Which leaves a list of four candidates aged 26 or under and one over that mark to step in.
Bath’s George Ford chose to leave Leicester Tigers last season because Flood remained in his path to a starting spot. It’s a move that appears to be working for him, playing behind an improved pack and with Bath now third in the Aviva Premiership and in good form.
A former IRB Junior World Player of the Year, Ford at times has been outstanding for Bath this season with his kicking game and playmaking ability. He is not a defensive liability and his increased time on the pitch rather than the bench is clearing working to his advantage.
Just 20 years of age, Ford is at the same point now as when Farrell made his debut in the 2012 Six Nations. Showcasing a similar maturity, based on current form Ford must be given an opportunity.
Form indeed is the reason why Freddie Burns’ chances of a place have diminished. Gloucester’s troubles this season have been well documented – they laboured to victory on Sunday over bottom side Worcester – and Burns has paid the price by being dropped for Billy Twelvetrees.
An open target for Leicester Tigers to replace Flood, switching to Welford Road could be a career-making move for the 23-year-old working behind one of Europe’s more dominant packs and buying into an ethos at Leicester that few clubs can match.
The problem for Burns is that currently his form has been so low that by the time he arrives at the Tigers, other players might be established ahead of him with England. Nigel Davies choosing to field England centre Twelvetrees out of position at number ten ahead of Burns last Sunday hardly sends a positive message.
The latest bolter for the position is Exeter’s Henry Slade. Fresh from winning the IRB Junior World Championship earlier this year with the England U20 side, Slade has emerged from a Heineken Cup double header against Toulon with plenty of credit.

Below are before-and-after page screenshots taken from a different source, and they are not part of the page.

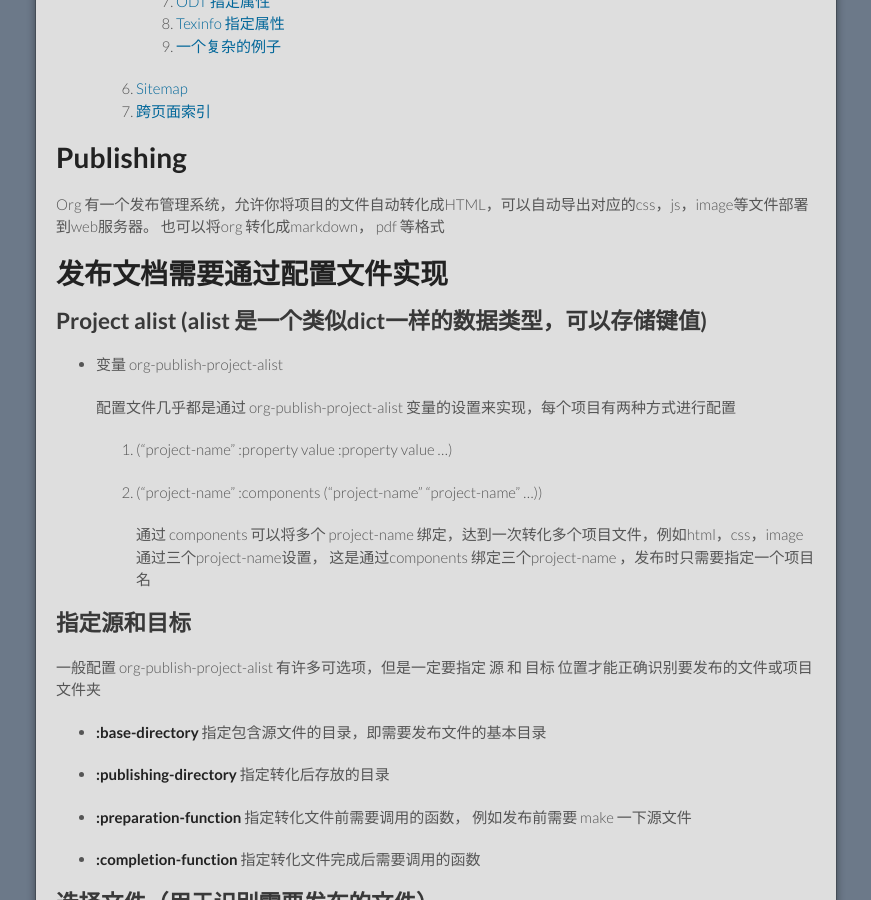
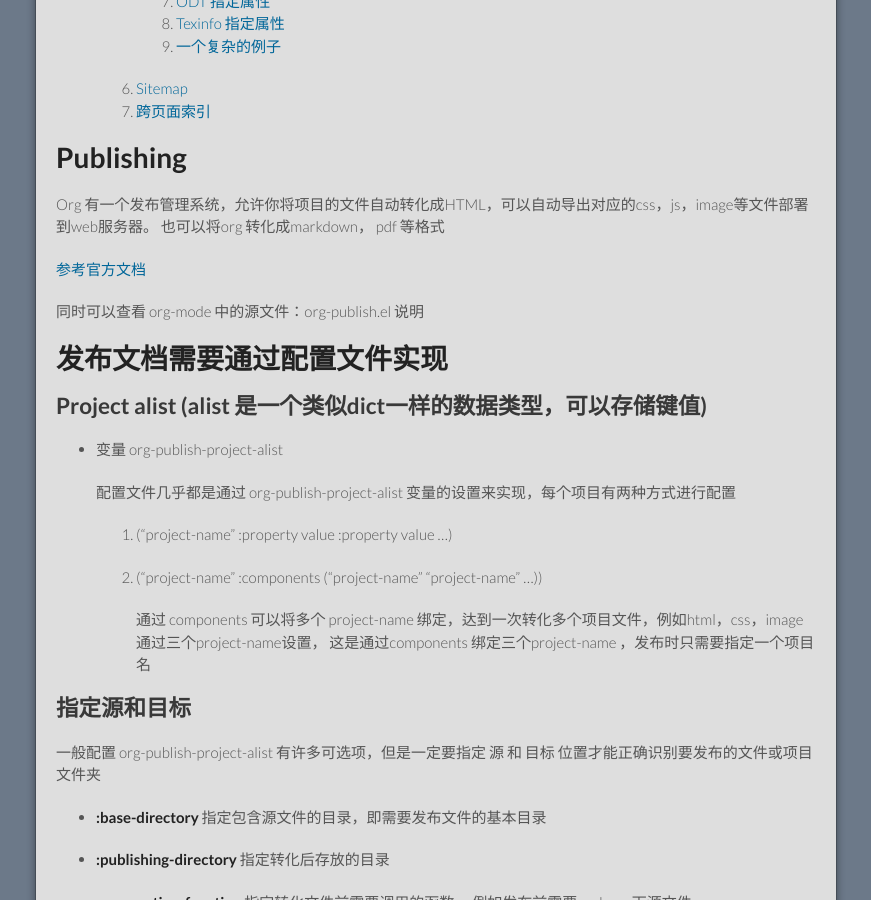
Before and after one commit to caizhiyuannn/caizhiyuannn.github.io, a Jekyll site: the page built from _posts/orgs/2018-10-13-orgmode-publishing.md, in a window 1280 px wide and 900 px high, scrolled down 540 px. Shown: the whole window, without its empty margins (204-1075 px from the left). Built offline with Jekyll 4.4.1, drawn with Linux system fonts in a browser that asks for light colours.

Commit message:
添加官网链接参考

```diff
--- a/_posts/orgs/2018-10-13-orgmode-publishing.md
+++ b/_posts/orgs/2018-10-13-orgmode-publishing.md
@@ -39,6 +39,10 @@ tags:
 
 Org 有一个发布管理系统，允许你将项目的文件自动转化成HTML，可以自动导出对应的css，js，image等文件部署到web服务器。
 也可以将org 转化成markdown， pdf 等格式
+
+[参考官方文档](https://orgmode.org/manual/Publishing.html#Publishing)
+
+同时可以查看 org-mode 中的源文件：org-publish.el 说明
 
 
 <a id="orge961b01"></a>
--- a/orgs/orgmode-publishing.org
+++ b/orgs/orgmode-publishing.org
@@ -21,6 +21,10 @@
 * Publishing
   Org 有一个发布管理系统，允许你将项目的文件自动转化成HTML，可以自动导出对应的css，js，image等文件部署到web服务器。
   也可以将org 转化成markdown， pdf 等格式
+
+  [[https://orgmode.org/manual/Publishing.html#Publishing][参考官方文档]]
+
+  同时可以查看 org-mode 中的源文件：org-publish.el 说明
 
 * 发布文档需要通过配置文件实现
 
```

Slade was opposite first Jonny Wilkinson and then Matt Giteau over the last fortnight – two players who have done alright in their time – and impressed with his composure. An outside chance for the Six Nations, time is against Slade to nail down a spot in the squad with Gareth Steenson still ahead of him at Exeter, but his talent is undeniable.
Which leaves Danny Cipriani. Though England’s finest available attacker at fly-half, defensive lapses have continually hounded the Sale Sharks pivot. His work there is improving, however, and his control on matches is also growing.
It has been five long years since Cipriani last pulled on an England shirt and since then his career has been erratic until settling down at Sale this season.
Any recall for the former London Wasps and Melbourne Rebels player will only come after greater consistency over time, and the recent clamour over his form following a 28-point haul over a depleted Oyonnax team and victory over struggling London Irish is hardly a basis for re-inclusion at Test level.
Should the 26-year-old begin dominating matches against Leicester, Saracens, Northampton and the like, then the perspective on him will change.
Northampton’s Stephen Myler, the 29-year-old with big game experience in the Heineken Cup and who started in Argentina for England is also an option.
For now Ford seems likely to lead the race, but there’s no doubt that Flood’s decision has left Lancaster a little in the lurch. Should an injury occur to Farrell before the trip to Paris on the Six Nations opening weekend, then the situation will be of great concern.
- Planet Rugby